It’s important to read the backstories of the player characters, you’ll discover that in most cases it’s about finding something, that’s why it’s called a quest. It’s very likely that in the past of these PC there is a “loose end” in the form of a Big Bad Evil Guy who destroyed his family, town, dreams, etc or maybe a relative/friend/lover lost or even a Macguffin in the form of a book, magic item, sacred stone-ish. Connecting the story of these PC is as simple as giving that “loose end” and important role within the structure of the story you prepared, perhaps the lost twin brother is now the right hand of the Final Boss in your story, or turning the lost Macguffin into one of the key items in the plot.
*The paladin when finds out that the BBEG is his own brother
Unifying all the stories into one, not only nourishes the narrative of your worldbuilding, but offers a sense of integration with the big picture that empowers players.
DM Hack: Turn numbers into stories
Repeat after me: Numbers are not read, they are interpreted.
In this case, the hack is very simple: from now on when you direct a combat scene, do not mention a single number, just look at it and turn it into a story.Here is an example:
An Orc successfully hits the Paladin, a d12 rolls across the table and lands a 6, as the Orc ax does 1d12+3 damage, the result is a 9. As a DM, you have two story possibilities here:
- “The dice came up 9” *and proceeds to deduct 9 HP from the Paladin.
(Well, thank you very much doctor obvious)
- “The Orc’s ax crushes your armor, opening a wound” *and proceeds to deduct 9 HP from the Paladin.

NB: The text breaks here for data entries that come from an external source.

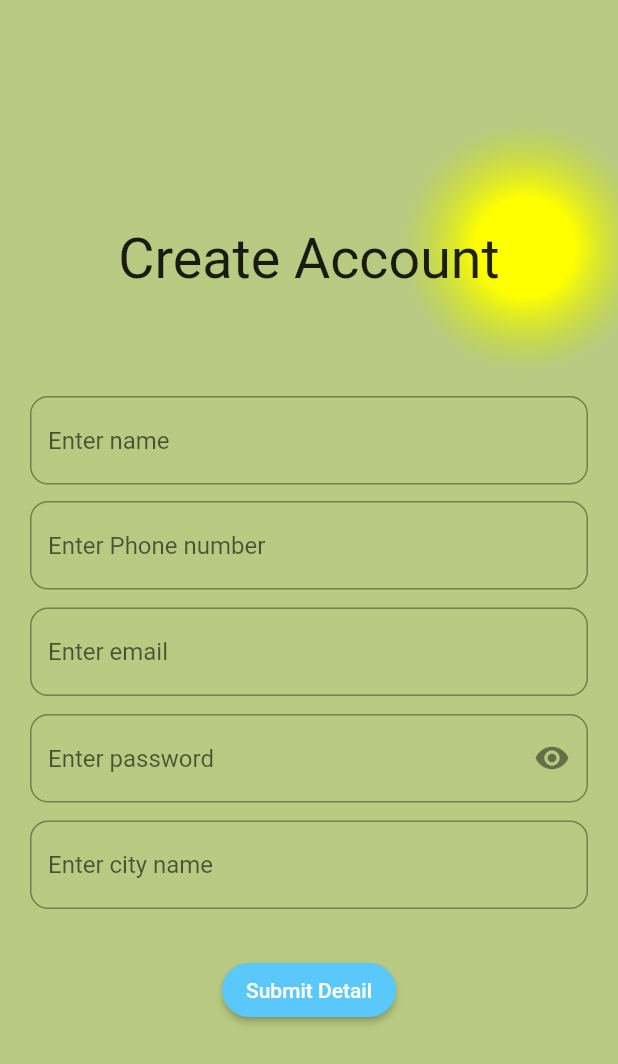
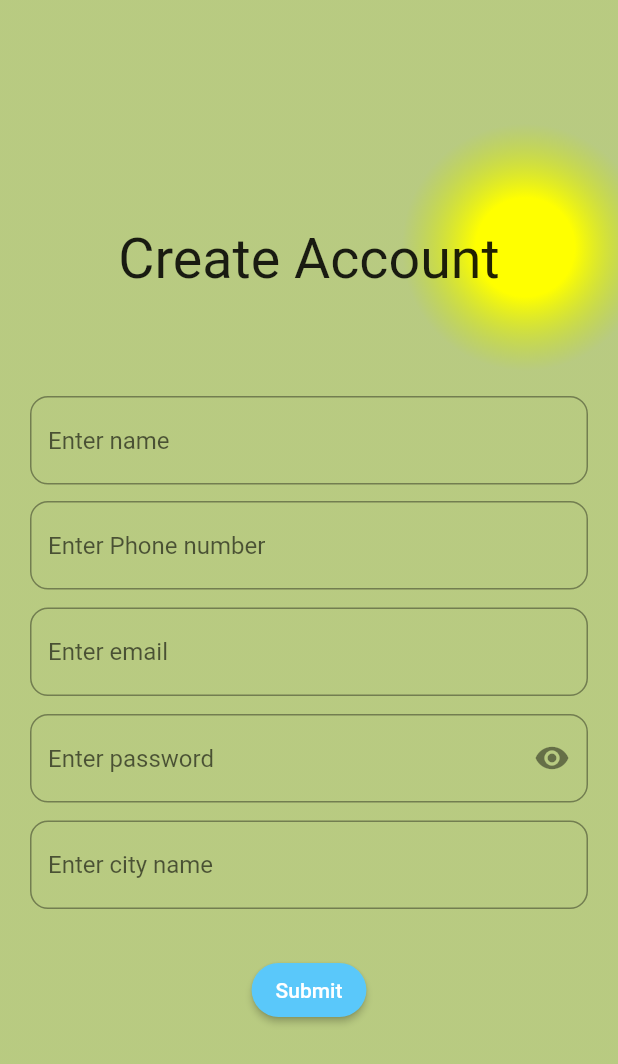
Before and after one commit to Sunny-india/expanse_app_with_sqflite_bloc, a Flutter app: the screen it shows after launch, on a phone screen of 412 x 824 dp. Shown: the top 1064 px of the screen. Run offline on Flutter 3.47's test engine with Material 2 defaults, Android fonts, the phone set to English and light mode, and no system bars; our stand-ins replace flutter_bloc, shared_preferences, sqflite; accounts and stored records are empty.

```diff
--- a/lib/database_helper.dart
+++ b/lib/database_helper.dart
@@ -138,7 +138,7 @@ class SQLHelper {
     Database db = await getDB();
 
     List<Map<String, dynamic>> emailPasswordFound = await db.query(USER_TABLE,
-        where: '$USER_EMAIL = ? and $USER_PASSWORD=?',
+        where: '$USER_EMAIL = ? and $USER_PASSWORD = ? ',
         whereArgs: ['$email,' '$password']);
     return List.generate(emailPasswordFound.length, (index) {
       Map<String, dynamic> innerMaps = emailPasswordFound[index];
--- a/lib/sign_up_page.dart
+++ b/lib/sign_up_page.dart
@@ -177,7 +177,7 @@ class _SignUpPageState extends State<SignUpPage> {
                         }
                       },
                       child: CustomButton(
-                          titleWidget: const Text('Submit Detail'),
+                          titleWidget: const Text('Submit'),
                           functionInsideButton: () async {
                             if (formKey.currentState!.validate()) {
                               context.read<UserBloc>().add(
```
Also changed, not shown: lib/login_page.dart (+9 -0 lines).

(Repeat after me: Numbers are not read, they are interpreted)
A simple hack but quite effective. And well comrades, here is today’s entry, would love to know your DM Hacks if you want to share, to improve our gaming experience together.
See you soon and keep rolling, remember: Crit Happens.